“How we tell our histories matters just as much as what we say,” writes art historian Catherine Damman in her reflection on Radical Presence: Black Performance in Contemporary Art. Noting that the exhibition’s artists—representing three generations—are in constant dialogue, she observes that the contributors all “share a fiercely devoted and yet deeply interrogative relation to history.”
The Siege on Citizenship
“The cloud renders geography irrelevant,” writes James Bridle, “until you realize that everything that matters, everything that means you don’t die, is based not only on which passport you possess, but on a complex web of definitions of what constitutes that passport.” The case of Mohamed Sakr, a man deprived of his UK citizenship and later killed by a US drone, shows how such definitions are under attack.
Rethinking Collections Publishing for the Digital Age
For many in the museum world, the term scholarly collections catalogue can conjure daunting impressions: a book about a museum’s holdings, it involves years of collecting, researching, photographing, and writing, plus a huge printing budget, all to create a tome that is likely out of date the moment it hits the shelf. Enter The Living Collections Catalogue, the Walker’s new serial online publication.
Making the “Best Cat Video on the Internet”
In the bottomless pit of cat videos that is the Internet, Henri 2: Paw de Deux was in 2012 named the very best of them all.
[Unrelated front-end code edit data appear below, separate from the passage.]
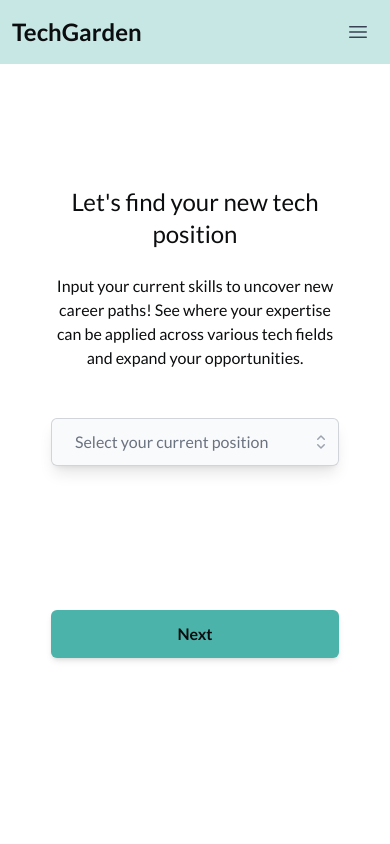
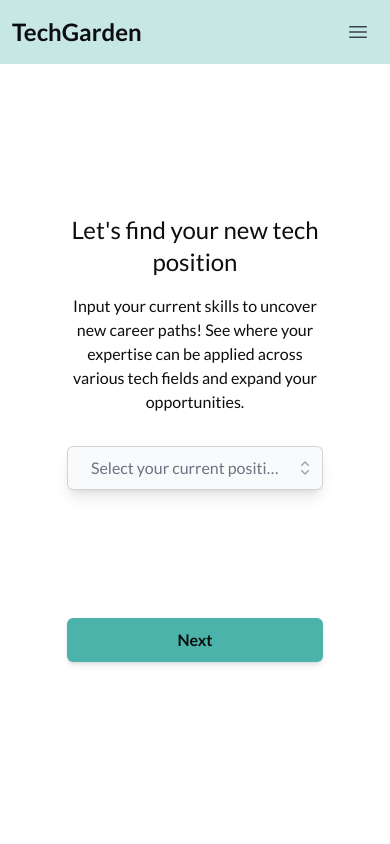
Before and after one commit to cherryontech/TechGarden, a React (Create React App) app: page /skill-evaluation in a window 390 px wide. Shown: the top 844 px of the page. Built offline with nearby package versions, Linux system fonts and the light colour scheme.

Commit message:
adjust margiin for skill evaluation start for mobile smaller screens

```diff
--- a/src/pages/skill-evaluation/SkillEvaluationStart.js
+++ b/src/pages/skill-evaluation/SkillEvaluationStart.js
@@ -82,22 +82,25 @@ function SkillEvaluationStart({ onSubmit }) {
 
   return (
     <>
-      <div role="main" className="text-center max-w-72	md:max-w-96 flex-row">
+      <div
+        role="main"
+        className="text-center max-w-64 md:max-w-96 pt-28 pb-20 md:py-24 xl:py-0"
+      >
         {step === 0 && (
           <>
-            <h1 className="text-2xl font-normal text-midnight-moss">
+            <h1 className="text-2xl font-medium text-midnight-moss">
               Let&apos;s find your new tech position
             </h1>
             <Listbox value={selected} onChange={setSelected}>
               {({ open }) => (
                 <>
-                  <Label className="block text-base font-normal leading-6 text-midnight-moss py-6">
+                  <Label className="block text-base font-normal text-midnight-moss py-4 md:py-6">
                     Input your current skills to uncover new career paths! See
                     where your expertise can be applied across various tech
                     fields and expand your opportunities.
                   </Label>
-                  <div className="relative pt-6">
-                    <ListboxButton className="relative w-full cursor-pointer rounded-md bg-light-gray py-3 pl-3 pr-10 text-left text-gray-900 shadow-lg ring-1 ring-inset ring-gray-300 focus:outline-none focus:ring-2 focus:ring-oasis-blue sm:text-sm sm:leading-6">
+                  <div className="relative pt-4 md:pt-6">
+                    <ListboxButton className="relative w-full cursor-pointer rounded-md bg-light-gray py-2.5 md:py-3 pl-3 pr-10 text-left text-gray-900 shadow-lg ring-1 ring-inset ring-gray-300 focus:outline-none focus:ring-2 focus:ring-oasis-blue sm:text-sm sm:leading-6">
                       <span className="flex items-center">
                         {selected ? (
                           <span className="ml-3 block truncate text-base">
@@ -132,7 +135,7 @@ function SkillEvaluationStart({ onSubmit }) {
                                 active
                                   ? "bg-tropical-cyan text-black"
                                   : "text-gray-500",
-                                "relative cursor-pointer select-none py-2 pl-3 pr-9"
+                                "relative cursor-pointer select-none py-1.5 md:py-2 pl-3 pr-9"
                               )
                             }
                             value={card}
@@ -178,15 +181,15 @@ function SkillEvaluationStart({ onSubmit }) {
               )}
             </Listbox>
             {error && (
-              <div className="flex items-center text-red-600 bg-red-100 px-4 py-3 mt-4 rounded-md shadow-md">
+              <div className="flex items-center text-red-600 bg-red-100 px-4 py-2.5 md:py-3 mt-4 rounded-md shadow-md">
                 <ExclamationCircleIcon className="h-5 w-5 mr-2" />
                 <span>{error}</span>
               </div>
             )}
-            <div className="pt-36 flex items-center">
+            <div className="pt-32 md:pt-36 flex items-center">
               <button
                 onClick={nextStep}
-                className="rounded-md shadow-lg hover:bg-oasis-blue shadow-md text-base font-semibold text-midnight-moss bg-tropical-cyan justify-center w-full py-3"
+                className="rounded-md shadow-lg hover:bg-oasis-blue shadow-md text-base font-semibold text-midnight-moss bg-tropical-cyan justify-center w-full py-2.5 md:py-3"
               >
                 Next
               </button>
```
Filmmaker Will Braden, the video’s creator and incoming curator of the 2014 Internet Cat Video Festival, discusses that distinction, the current landscape of viral cat videos, and how the ennui-prone Henri stands out in a growing crowd of “celebricats.”